I've been a Hornby fan since Fever Pitch. When High Fidelity (the book) came out, I was amazed: it felt like Hornby had been eavesdropping on my mind, because I tend to agree with a lot of his opinions about music and music lovers. Similarly, I'm a big fan of the reviews he wrote for The New Yorker a few years ago.
So I ordered the book and it showed up in my box and I immediately turned to the table of contents to see: which songs did he write about??? And I was surprised, and a bit disappointed, to see that I only recognized about a dozen of the titles. And there wasn't one song in the bunch that I considered a personal favorite. And when I listened to the songs I didn't know (included on a handy-dandy CD)... they didn't blow me away. But that's the beauty of a mix tape and, despite the fact that it's printed on paper, this is a mix tape.
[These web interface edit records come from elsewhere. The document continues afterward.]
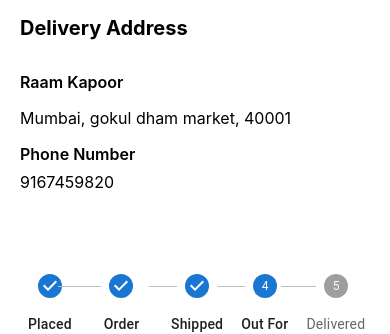
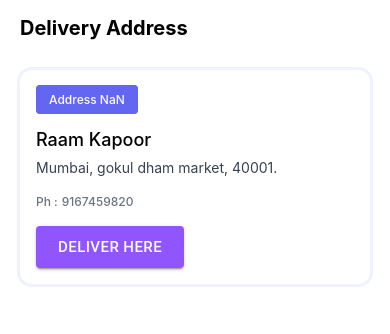
Before and after one commit to divyanshuaaliwal/ThreadLine, a React (Create React App) app: page /account/order/1 in a window 390 px wide. Shown: the part 159-493 px from the top of the page. Built offline with nearby package versions, Linux system fonts and the light colour scheme.

Commit message:
Delivery Address Form Responsived

```diff
--- a/src/customer/components/AddressCard/AddressCard.jsx
+++ b/src/customer/components/AddressCard/AddressCard.jsx
@@ -1,19 +1,42 @@
+import { Button } from '@mui/material';
 import React from 'react';
 
-const AddressCard = () => {
+const AddressCard = ({index}) => {
+    return (
+        <article className="rounded-xl bg-white p-4 ring ring-indigo-50 sm:p-6 lg:p-8">
+            <div className="flex flex-col sm:flex-row items-start sm:gap-8">
 
-    return (
-        <div>
-            <div className='space-y-3'>
-                <p className='font-semibold'>Raam Kapoor</p>
-                <p>Mumbai, gokul dham market, 40001</p>
-                <div className='space-y-1'>
-                    <p className='font-semibold'>Phone Number</p>
-                    <p>9167459820</p>
+                <div className="flex-1">
+                    <strong className="rounded border border-indigo-500 bg-indigo-500 px-3 py-1.5 text-[12px] font-medium text-white">
+                        {`Address ${index + 1}`}
+                    </strong>
+
+                    <h3 className="mt-4 text-lg font-medium sm:text-xl">
+                        <p className="hover:underline">Raam Kapoor</p>
+                    </h3>
+
+                    <p className="mt-1 text-sm text-gray-700">
+                        Mumbai, gokul dham market, 40001.
+                    </p>
+
+                    <div className="mt-4 sm:flex sm:items-center sm:gap-2">
+                        <div className="flex items-center gap-1 text-gray-500">
+                            <p className="text-xs font-medium">Ph :</p>
+                            <p className="text-xs font-medium">9167459820</p>
+                        </div>
+                    </div>
                 </div>
+
+                <div className="flex justify-center items-center sm:h-auto mt-4 sm:mt-0">
+                    <Button size="large" variant="contained" sx={{ backgroundColor: "rgb(145,85,253)", "&:hover": { backgroundColor: "rgb(125,70,223)" }}}>
+                        Deliver Here
+                    </Button>
+                </div>
+
             </div>
-        </div>
-    )
-}
+        </article>
+
+    );
+};
 
 export default AddressCard;
--- a/src/customer/components/Checkout/DeliveryAddressForm.jsx
+++ b/src/customer/components/Checkout/DeliveryAddressForm.jsx
@@ -24,12 +24,24 @@ const DeliveryAddressForm = () => {
 
     }
     return (
-        <Grid container spacing={4} >
-            <Grid xs={12} lg={5} className='border rounded-e-md shadow-md h-[30.5rem] overflow-y-scroll'>
-                <div className='p-5 py-7 border-b cursor-pointer'>
-                    <AddressCard/>
-                    <Button sx={{mt:2, bgcolor: "rgb(145,85,253)"}} size="large" variant='contained'>Deliver Here</Button>
-                </div>
+        <Grid container spacing={4}>
+
+            <Grid item xs={12} lg={5} className=''>
+
+                <Box className="border rounded-e-md shadow-md p-5">
+
+                    <div className="h-[17rem] sm:h-[15rem] md:h-[15rem] lg:h-[31.3rem] overflow-y-scroll" >
+                    {
+                        [1,1,1,1,1]. map ( (card,index) =>
+                            <div className="p-7 cursor-pointer hover:bg-gray-50 transition duration-200">
+                                <AddressCard index={index}/>
+                                {/* <Button sx={{mt:2, ml:0.5, bgcolor: "rgb(145,85,253)"}} size="large" variant='contained'>Deliver Here</Button> */}
+                            </div>
+                        )
+                    }
+                    </div>
+                </Box>
+
             </Grid>
 
             <Grid item xs={12} lg={7}>
@@ -131,6 +143,7 @@ const DeliveryAddressForm = () => {
                     </form>
                 </Box>
             </Grid>
+
         </Grid>
     )
 }
```
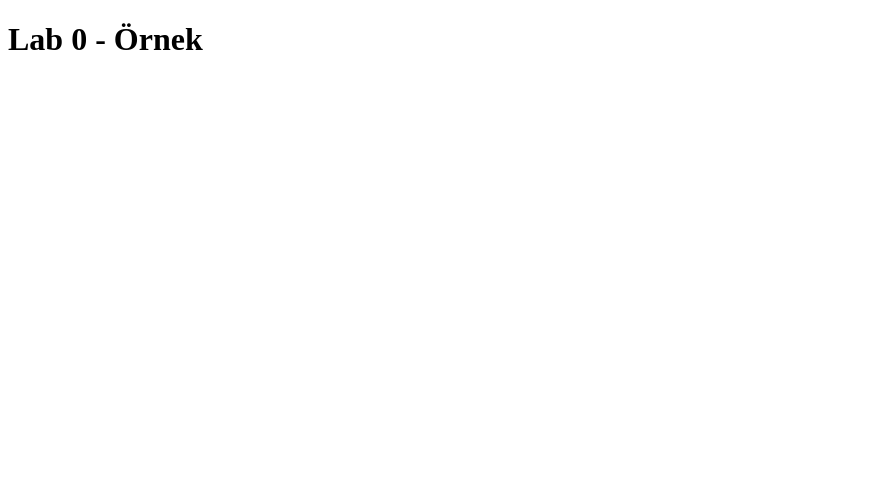
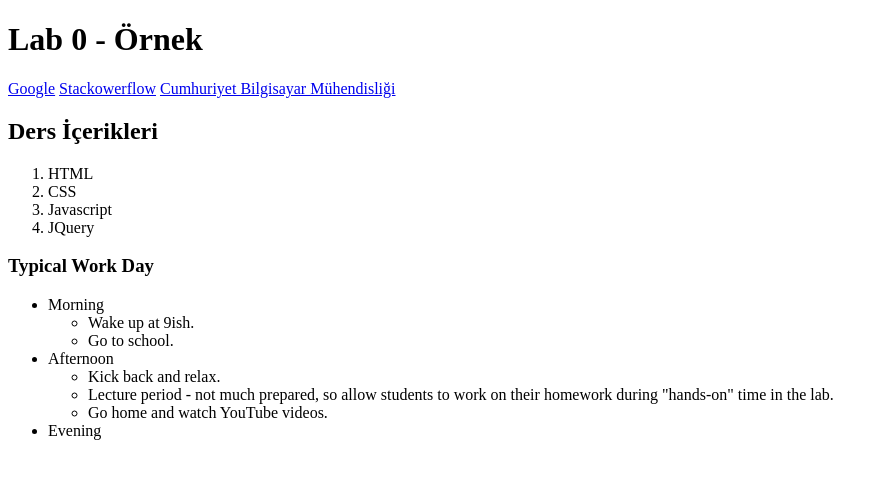
Before and after one commit to durakdogukan/lab0, a plain HTML site: page index.html in a window 1280 px wide. Shown: the whole page, without its empty margins (0-888 px from the left). Drawn offline with Linux system fonts and the light colour scheme.

Commit message:
Deneme
index.html güncellendi. Lab 0 Ödevi Deneme.

```diff
--- a/index.html
+++ b/index.html
@@ -3,21 +3,55 @@
 
 <head>
     <meta charset="UTF-8">
-    <title>Lab 0</title>
+    <title>Lab 0 Örnek</title>
 </head>
 
 <body>
-    <h1> Lab 0 - Örnek </h1>
-    <!-- Google'a, Stackowerflow'a ve CU Bil Müh sitesine link verin. CU Bil Müh ayrı sayfada açılsın, diğerleri aynı sayfada-->
 
-    <div id="first-div">
-        <!-- h2 başlığı kullan, sırasız şekilde outputs dosyasındaki çıktıyı oluştur. -->
+<h1> Lab 0 - Örnek </h1>
 
-        <div id="second-div">
-            <!-- h3 başlığı kullan, sırasız şekilde outputs dosyasındaki çıktıyı oluştur. -->
+<!-- Google ve Stackowerflow aynı sekmede, CU Bil Müh farklı sekmede açılacak-->
 
-        </div>
+<a href="https://www.google.com/">Google</a>
+<a href="https://stackoverflow.com/">Stackowerflow</a>
+<a href="http://ceng1.cumhuriyet.edu.tr/" target="_blank">Cumhuriyet Bilgisayar Mühendisliği</a>
+
+<div id="first-div">
+
+    <!-- Sıralı şekilde outputs dosyasındaki çıktıyı oluştur. -->
+
+    <h2>Ders İçerikleri</h2>
+
+    <ol>
+
+        <li>HTML</li>
+        <li>CSS</li>
+        <li>Javascript</li>
+        <li>JQuery</li>
+
+    </ol>
+
+
+    <div id="second-div">
+        <!-- Sırasız şekilde outputs dosyasındaki çıktıyı oluştur. -->
+        <h3>Typical Work Day</h3>
+        <ul>
+            <li>Morning
+                    <ul>
+                        <li>Wake up at 9ish.</li>
+                        <li>Go to school.</li>
+                    </ul>
+            </li>
+            <li>Afternoon
+                    <ul>
+                        <li>Kick back and relax.</li>
+                        <li>Lecture period - not much prepared, so allow students to work on their homework during "hands-on" time in the lab.</li>
+                        <li>Go home and watch YouTube videos.</li>
+                    </ul>
+            </li>
+            <li>Evening</li>
+        </ul>
     </div>
+</div>
 </body>
-
 </html>
```
Also changed, not shown: outputs/Screenshot_45.png (added), outputs/lab0-ornek.png (deleted).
And this one comes with great liner notes. Hornby's a smart, entertaining, intuitive writer. I may sound like a disappointed fan trying to make the best of a book that didn't satisfy me 100%, but even when Hornby's writing about music I haven't heard, it's still enjoyable, it's still worthwhile, it's still exposing me to things I previously didn't know about.
Even when he's confessing to not being a huge Dylan fan and confesses to preferring a Rod Stewart cover of one of my favorite Dylan songs to the original (which is, of course, the true road to enternal damnation), he does so in a way that's completely relatable even to a Dylan fanatic.
Even when he's extolling the virtues of a song I find to be "sad bastard" music (like he does in his essay about Mark Mulcahy's "Hey Self Defeater") he manages to include a great, conversational subtext about the virtues of small, privately owned, slowly-becomming-extinct record stores with a personal touch.
This is also a beautifully designed McSweeny book, with a beautiful "Maxell XL-II" mix-tape cover and with clever illustrations by Marcel Dzama. The book also benefits Treehouse Trust and 826 Valencia, organizations that are extremely worthy of the extra money.
Hornby should do one of these a year, I think. And next time, it'd be nice if he'd touch on his favorite Stones songs, his favorite Stax songs, his favorite Steve Earle songs, his favorite blues, his favorite jazz, his favorite Clash songs, etc, etc. If he'll write it, I'll read it.
Instead, the project foundered and the company almost went bankrupt. At a shareholders' meeting (the company had 50 people; that we held shareholders' meeting showed the pretension), I asked the Presdient, what he was doing to prevent the problem from recurring. His response: "What would you do?"
My response began with "Hey, I ain't no hero, that's understood..."
What does one do when the cliche 'The Soundtrack of Our Lives" applies?
You become Nick Hornby. And, you write a marvelous treatise on just how and why (and, above all, how much) you love what I am afraid has no better name than 'Pop Music".
Mr. Hornby has always been an introspective character worthy of inclusion in his own novels, "About a Boy", and "High Fidelity". In fact, that came to pass in his autobiographical "Fever Pitch". But, where Arsenal (Go Gunners!) was the cloth on which the tapestry of his life (loss of father, doubts about himself, selfishness, and other varied and sundry passions) was sewn, here, it is thrity one songs that serve that purpose.
But, please be aware this is not an anthology of music reviews. This is an anthology of Mr. Hornby's life. You'll understand if you are one of us, those people who carry a jukebox in their head...no, in their soul. He shares his soul with us, using an intimacy that is normally saved for confessions to the closest of friends. It's akin to sitting in the back of your local over that one last pint, when the alcohol has freed you from the demons of self-consciousness. It's in that state that you will speak the truth about yourself and what you feel. That Mr. Hornby does it with background music makes it all the more perfect.
Buy this book. Read this book. Live this book. Savor the moods, the feelings, the emotions, the wins and losses, the very life of being alive.